▶ What to work on:
Your answer must be an exact copy of the lines below, from the first through the one with "reach it. Written", with no pictures.
Content starts
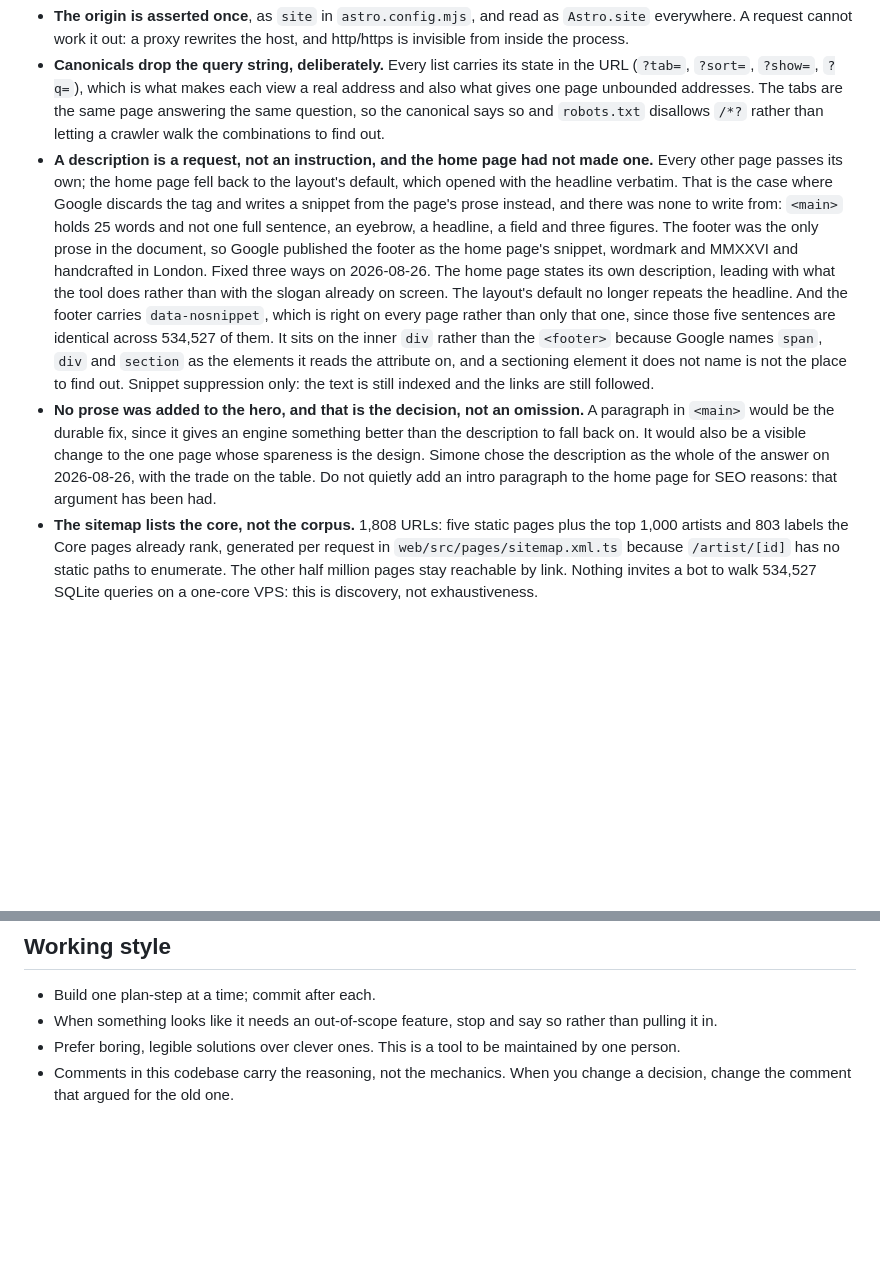
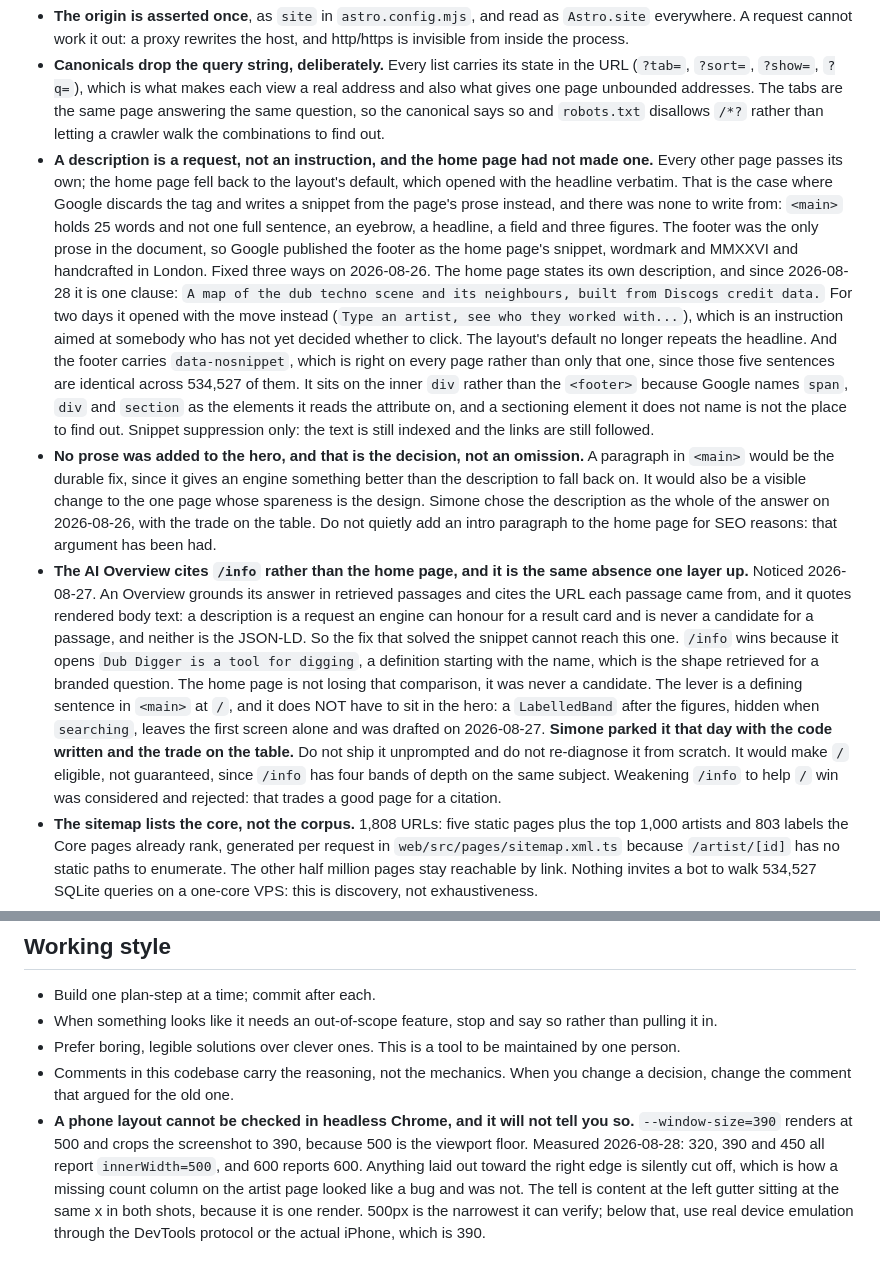
Before and after one commit to leselecta/DubDigger, a Markdown page: CLAUDE.md, 2 parts joined by grey strips. Rendered like a GitHub page; blank space fills up the shorter version.

Commit message:
docs: the Overview citation, and what headless Chrome cannot see
Three changes, one of them a correction.

The section said the home page description leads with what the tool
does. It did for two days. It was cut to the map clause on 2026-08-28,
so the file was describing a string that no longer ships.

The AI Overview cites /info rather than the home page, and the reason is
the absence the bullet above it already records: an Overview grounds on
retrieved passages and quotes rendered body text, so neither the
description nor the JSON-LD is a candidate and the snippet fix cannot
reach it. Written down next to the hero decision because it is the
second cost of that decision, with the drafted fix and the fact that
Simone parked it, so nobody ships it unprompted or re-derives it.

And a working-style note: headless Chrome has a 500px viewport floor and
crops rather than complaining, which made a missing column on the artist
page look like a bug it was not.

Co-Authored-By: Claude Opus 5 <noreply@anthropic.com>

```diff
--- a/CLAUDE.md
+++ b/CLAUDE.md
@@ -353,8 +353,9 @@ Set up on 2026-08-11. The metadata itself is ordinary; several decisions in it a
 
 - **The origin is asserted once**, as `site` in `astro.config.mjs`, and read as `Astro.site` everywhere. A request cannot work it out: a proxy rewrites the host, and http/https is invisible from inside the process.
 - **Canonicals drop the query string, deliberately.** Every list carries its state in the URL (`?tab=`, `?sort=`, `?show=`, `?q=`), which is what makes each view a real address and also what gives one page unbounded addresses. The tabs are the same page answering the same question, so the canonical says so and `robots.txt` disallows `/*?` rather than letting a crawler walk the combinations to find out.
-- **A description is a request, not an instruction, and the home page had not made one.** Every other page passes its own; the home page fell back to the layout's default, which opened with the headline verbatim. That is the case where Google discards the tag and writes a snippet from the page's prose instead, and there was none to write from: `<main>` holds 25 words and not one full sentence, an eyebrow, a headline, a field and three figures. The footer was the only prose in the document, so Google published the footer as the home page's snippet, wordmark and MMXXVI and handcrafted in London. Fixed three ways on 2026-08-26. The home page states its own description, leading with what the tool does rather than with the slogan already on screen. The layout's default no longer repeats the headline. And the footer carries `data-nosnippet`, which is right on every page rather than only that one, since those five sentences are identical across 534,527 of them. It sits on the inner `div` rather than the `<footer>` because Google names `span`, `div` and `section` as the elements it reads the attribute on, and a sectioning element it does not name is not the place to find out. Snippet suppression only: the text is still indexed and the links are still followed.
+- **A description is a request, not an instruction, and the home page had not made one.** Every other page passes its own; the home page fell back to the layout's default, which opened with the headline verbatim. That is the case where Google discards the tag and writes a snippet from the page's prose instead, and there was none to write from: `<main>` holds 25 words and not one full sentence, an eyebrow, a headline, a field and three figures. The footer was the only prose in the document, so Google published the footer as the home page's snippet, wordmark and MMXXVI and handcrafted in London. Fixed three ways on 2026-08-26. The home page states its own description, and since 2026-08-28 it is one clause: `A map of the dub techno scene and its neighbours, built from Discogs credit data.` For two days it opened with the move instead (`Type an artist, see who they worked with...`), which is an instruction aimed at somebody who has not yet decided whether to click. The layout's default no longer repeats the headline. And the footer carries `data-nosnippet`, which is right on every page rather than only that one, since those five sentences are identical across 534,527 of them. It sits on the inner `div` rather than the `<footer>` because Google names `span`, `div` and `section` as the elements it reads the attribute on, and a sectioning element it does not name is not the place to find out. Snippet suppression only: the text is still indexed and the links are still followed.
 - **No prose was added to the hero, and that is the decision, not an omission.** A paragraph in `<main>` would be the durable fix, since it gives an engine something better than the description to fall back on. It would also be a visible change to the one page whose spareness is the design. Simone chose the description as the whole of the answer on 2026-08-26, with the trade on the table. Do not quietly add an intro paragraph to the home page for SEO reasons: that argument has been had.
+- **The AI Overview cites `/info` rather than the home page, and it is the same absence one layer up.** Noticed 2026-08-27. An Overview grounds its answer in retrieved passages and cites the URL each passage came from, and it quotes rendered body text: a description is a request an engine can honour for a result card and is never a candidate for a passage, and neither is the JSON-LD. So the fix that solved the snippet cannot reach this one. `/info` wins because it opens `Dub Digger is a tool for digging`, a definition starting with the name, which is the shape retrieved for a branded question. The home page is not losing that comparison, it was never a candidate. The lever is a defining sentence in `<main>` at `/`, and it does NOT have to sit in the hero: a `LabelledBand` after the figures, hidden when `searching`, leaves the first screen alone and was drafted on 2026-08-27. **Simone parked it that day with the code written and the trade on the table.** Do not ship it unprompted and do not re-diagnose it from scratch. It would make `/` eligible, not guaranteed, since `/info` has four bands of depth on the same subject. Weakening `/info` to help `/` win was considered and rejected: that trades a good page for a citation.
 - **The sitemap lists the core, not the corpus.** 1,808 URLs: five static pages plus the top 1,000 artists and 803 labels the Core pages already rank, generated per request in `web/src/pages/sitemap.xml.ts` because `/artist/[id]` has no static paths to enumerate. The other half million pages stay reachable by link. Nothing invites a bot to walk 534,527 SQLite queries on a one-core VPS: this is discovery, not exhaustiveness.
 - **`lastmod` is the database's mtime, for every URL.** Every page is derived from that one file, so it is the honest answer for all of them. Nothing in the corpus records when a credit was entered, and a date that moves when it should not teaches an engine to distrust the file.
 - **The JSON-LD graph credits the tool, never the data.** A `WebSite` node and a per-page node, cross-referenced by `@id`, plus `BreadcrumbList` on inner pages. `creator` is a `Person` on the `WebSite` and appears nowhere else, because the split is the whole claim: the tool is Simone's, the credits are typed in by Discogs contributors. An `author` on a page node would take thousands of people's work and put one name on it, so there is deliberately none. There is no `Organization` and no `publisher` either, since there is no company and inventing one to fill a recommended field would assert something the pages do not. The footer states the same split in words, and the markup is only that sentence again. The one soft claim is `MusicGroup` on artist pages, which is wrong for the engineers and sleeve designers who hold Discogs artist ids, and is still the least wrong type available.
@@ -366,3 +367,4 @@ Set up on 2026-08-11. The metadata itself is ordinary; several decisions in it a
 - When something looks like it needs an out-of-scope feature, stop and say so rather than pulling it in.
 - Prefer boring, legible solutions over clever ones. This is a tool to be maintained by one person.
 - Comments in this codebase carry the reasoning, not the mechanics. When you change a decision, change the comment that argued for the old one.
+- **A phone layout cannot be checked in headless Chrome, and it will not tell you so.** `--window-size=390` renders at 500 and crops the screenshot to 390, because 500 is the viewport floor. Measured 2026-08-28: 320, 390 and 450 all report `innerWidth=500`, and 600 reports 600. Anything laid out toward the right edge is silently cut off, which is how a missing count column on the artist page looked like a bug and was not. The tell is content at the left gutter sitting at the same x in both shots, because it is one render. 500px is the narrowest it can verify; below that, use real device emulation through the DevTools protocol or the actual iPhone, which is 390.
```
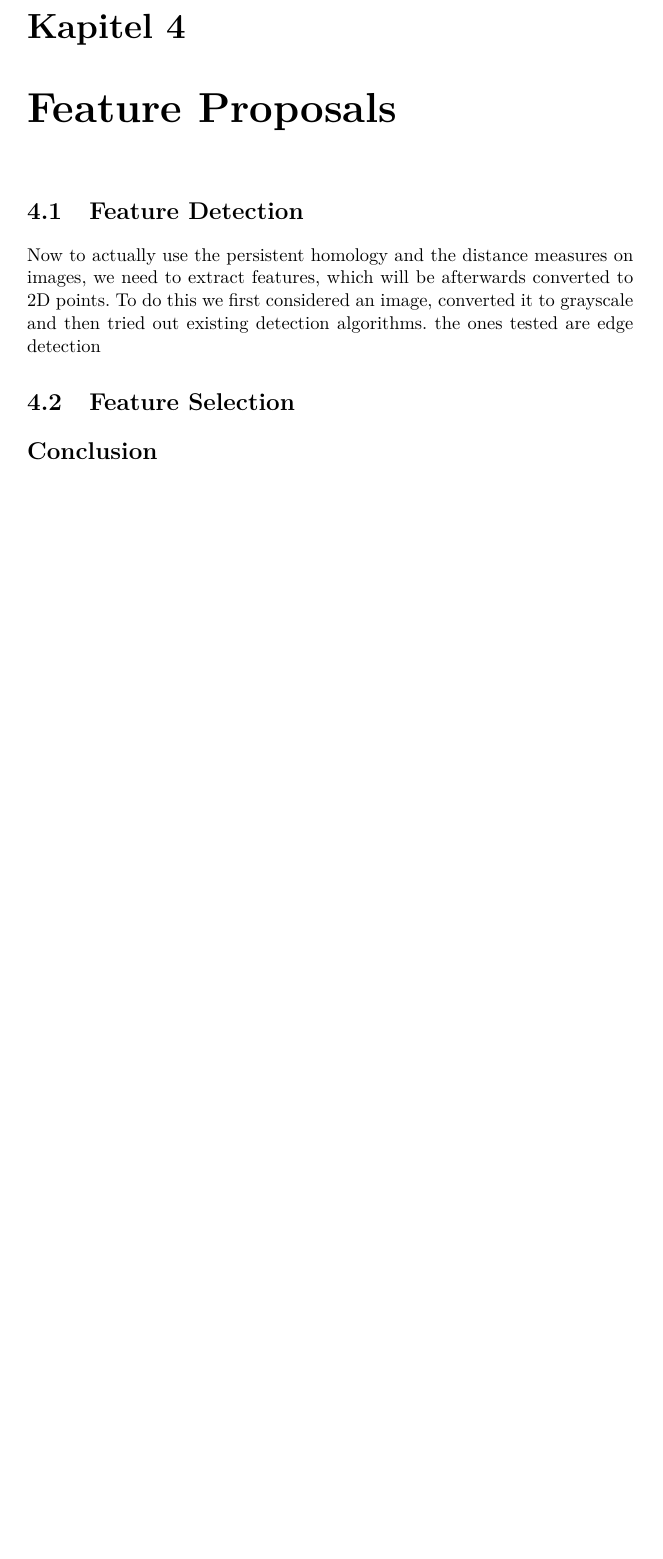
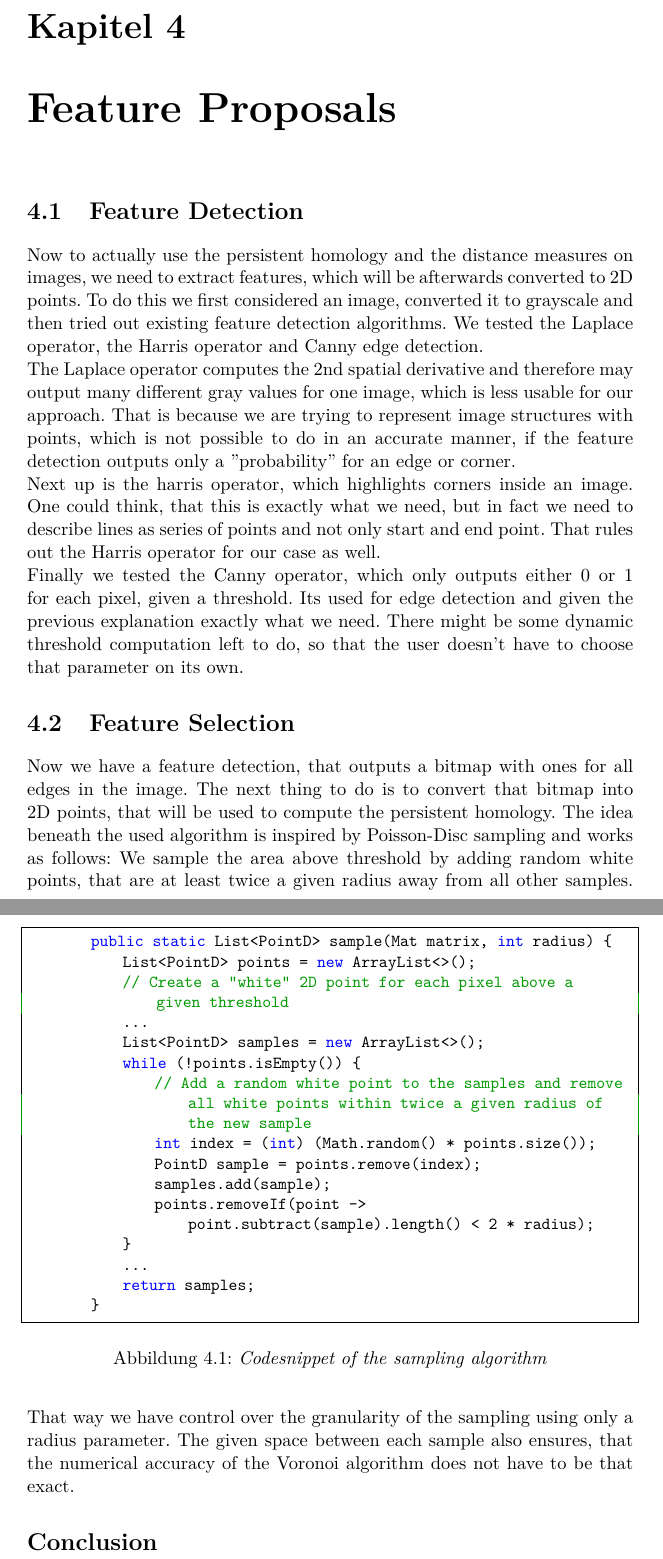
Before and after one commit to JacobusTheSecond/Apollon, a LaTeX thesis (Latex/Bericht/LabBericht.tex, which reads Latex/Bericht/snippet4.tex): part of page 20 of 20 before the commit and two parts of pages 20 and 21 of 21 after it, the two joined at a grey line, cut so that both start at the same text, the shorter picture padded with empty space. Compiled offline with pdfLaTeX.

Commit message:
- Added feature detection and extraction documentation

```diff
--- a/Latex/Bericht/LabBericht.tex
+++ b/Latex/Bericht/LabBericht.tex
@@ -618,12 +618,24 @@ tabsize=3
     \chapter{Feature Proposals}\label{ch:feature-proposals}
     \section{Feature Detection}\label{sec:feature-detection}
     Now to actually use the persistent homology and the distance measures on images, we need to extract features, which will be afterwards converted to 2D points.
-    To do this we first considered an image, converted it to grayscale and then tried out existing detection algorithms.
-    the ones tested are edge detection
-    %TODO Vince: Was wir alles in Erwägung gezogen haben. Edge-Detection, Corner-Detection, Blob-Detection und warum wir was genommen haben
+    To do this we first considered an image, converted it to grayscale and then tried out existing feature detection algorithms.
+    We tested the Laplace operator, the Harris operator and Canny edge detection.\\
+    The Laplace operator computes the 2nd spatial derivative and therefore may output many different gray values for one image, which is less usable for our approach.
+    That is because we are trying to represent image structures with points, which is not possible to do in an accurate manner, if the feature detection outputs only a ''probability'' for an edge or corner.\\
+    Next up is the harris operator, which highlights corners inside an image.
+    One could think, that this is exactly what we need, but in fact we need to describe lines as series of points and not only start and end point.
+    That rules out the Harris operator for our case as well.\\
+    Finally we tested the Canny operator, which only outputs either 0 or 1 for each pixel, given a threshold.
+    Its used for edge detection and given the previous explanation exactly what we need.
+    There might be some dynamic threshold computation left to do, so that the user doesn't have to choose that parameter on its own.
     \section{Feature Selection}\label{sec:feature-selection}
-    %TODO Vince: Poisson Disc Sampling(?)
-
+    Now we have a feature detection, that outputs a bitmap with ones for all edges in the image.
+    The next thing to do is to convert that bitmap into 2D points, that will be used to compute the persistent homology.
+    The idea beneath the used algorithm is inspired by Poisson-Disc sampling and works as follows:
+    We sample the area above threshold by adding random white points, that are at least twice a given radius away from all other samples.
+    That way we have control over the granularity of the sampling using only a radius parameter.
+    The given space between each sample also ensures, that the numerical accuracy of the Voronoi algorithm does not have to be that exact.
+    \input{snippet4.tex}
     \section*{Conclusion}\addcontentsline{toc}{chapter}{Conclusion}
     %TODO Whoever
     %TODO Symbol table? Proper chapter elevation? Conclusion own page? Kapitel -> Chapter? ...
--- /dev/null
+++ b/Latex/Bericht/snippet4.tex
@@ -0,0 +1,22 @@
+\lstset{language=Java}
+\begin{figure}
+    \begin{lstlisting}[frame=single]
+        public static List<PointD> sample(Mat matrix, int radius) {
+            List<PointD> points = new ArrayList<>();
+            // Create a "white" 2D point for each pixel above a given threshold
+            ...
+            List<PointD> samples = new ArrayList<>();
+            while (!points.isEmpty()) {
+                // Add a random white point to the samples and remove all white points within twice a given radius of the new sample
+                int index = (int) (Math.random() * points.size());
+                PointD sample = points.remove(index);
+                samples.add(sample);
+                points.removeIf(point -> point.subtract(sample).length() < 2 * radius);
+            }
+            ...
+            return samples;
+        }
+    \end{lstlisting}
+    \caption{\textit{Codesnippet of the sampling algorithm}}
+    \label{fig8}
+\end{figure}
```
Content ends
▶ Task response:
Before and after one commit to leselecta/DubDigger, a Markdown page: CLAUDE.md, 2 parts joined by grey strips. Rendered like a GitHub page; blank space fills up the shorter version.

Commit message:
docs: the Overview citation, and what headless Chrome cannot see
Three changes, one of them a correction.

The section said the home page description leads with what the tool
does. It did for two days. It was cut to the map clause on 2026-08-28,
so the file was describing a string that no longer ships.

The AI Overview cites /info rather than the home page, and the reason is
the absence the bullet above it already records: an Overview grounds on
retrieved passages and quotes rendered body text, so neither the
description nor the JSON-LD is a candidate and the snippet fix cannot
reach it. Written down next to the hero decision because it is the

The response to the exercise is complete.